The Heart of a Woman offers the first-ever biography of Florence B. Price, a composer whose career spanned both the Harlem and Chicago Renaissances, and the first African American woman to gain national recognition for her works.
Price's twenty-five years in Chicago formed the core of a working life that saw her create three hundred works in diverse genres, including symphonies and orchestral suites, art songs, vocal and choral music, and arrangements of spirituals. Through interviews and a wealth of material from public and private archives, Rae Linda Brown illuminates Price's major works while exploring the considerable depth of her achievement. Brown also traces the life of the extremely private individual from her childhood in Little Rock through her time at the New England Conservatory, her extensive teaching, and her struggles with racism, poverty, and professional jealousies. In addition, Brown provides musicians and scholars with dozens of musical examples.
Foreword by Guthrie P. Ramsey Jr.
Part I: Southern Roots
1. Family Ties
2. Little Rock: “The Negro Paradise”
3. The Pursuit of Education: Elementary and High School
4. The New England Conservatory of Music
5. Return to Little Rock
6. Clark University and Marriage
Part II: The “Dean” of Negro Composers of the Midwest
7. VeeJay and the Black Metropolis
8. "My Soul’s Been Anchored in de Lord"
9. Black Satin Clothes at the Fair
10. Spirituals to Symphonies: A Century of Progress
11. The Symphony in E Minor
12. O Sing a New Song
13. The Piano Concerto in One Movement
14. Performing Again
15. Professional Recognition: Reconciling Gender, Class, and Race
16. The WPA Years
17. The Chicago Renaissance
18. The Symphony No. 3
19. Final Years: The Heart of a Woman
Afterword by Carlene J. Brown
For Further Reading
"A rich contribution to Arkansas cultural history." --Arkansas Historical Quarterly
"The Heart of a Woman thus conveys the tenacity and resilience of two groundbreaking practitioners: it is the culmination of a lifetime's scholarship and the first monograph to tell Price's story in such depth and breadth. . . . A call to take Brown's work forward, to make audible the fullness of Price's compositional voice, and to render this resurgence into permanent visibility." --Journal of American Musicological Society
"The Heart of a Woman is more than a biography.
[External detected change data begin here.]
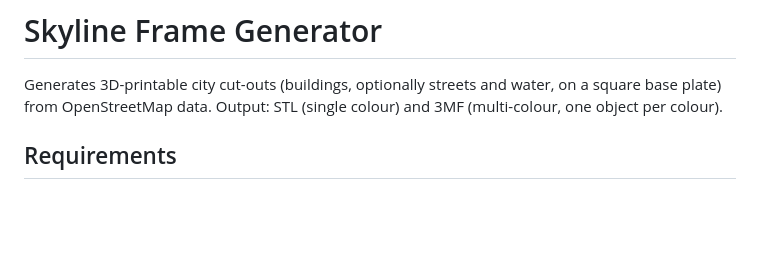
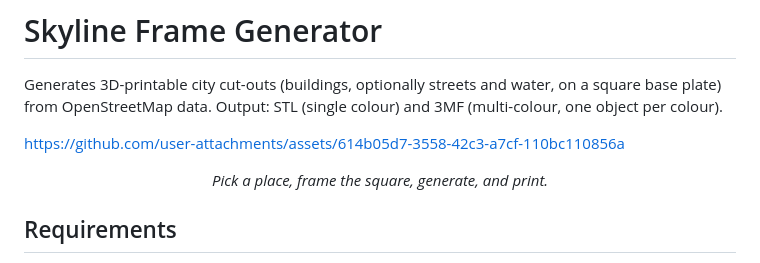
Before and after one commit to RobinSp5/SkylineFrameGenerator, a Markdown page: README.md, the part around the change. GitHub-like rendering; blank space fills up the shorter version.

Commit message:
docs(readme): embed demo video
Co-Authored-By: Claude Opus 5.5 (1M context) <noreply@anthropic.com>

```diff
--- a/README.md
+++ b/README.md
@@ -2,6 +2,10 @@
 
 Generates 3D-printable city cut-outs (buildings, optionally streets and water, on a square base plate)
 from OpenStreetMap data. Output: STL (single colour) and 3MF (multi-colour, one object per colour).
+
+https://github.com/user-attachments/assets/614b05d7-3558-42c3-a7cf-110bc110856a
+
+<p align="center"><em>Pick a place, frame the square, generate, and print.</em></p>
 
 ## Requirements
 
```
It is an interdisciplinary work whose analytical explorations of race, gender, and class in American classical music is anchored by extensive musicological, archival, and oral history research on one of America's most prolific twentieth-century composers." --Journal of African American History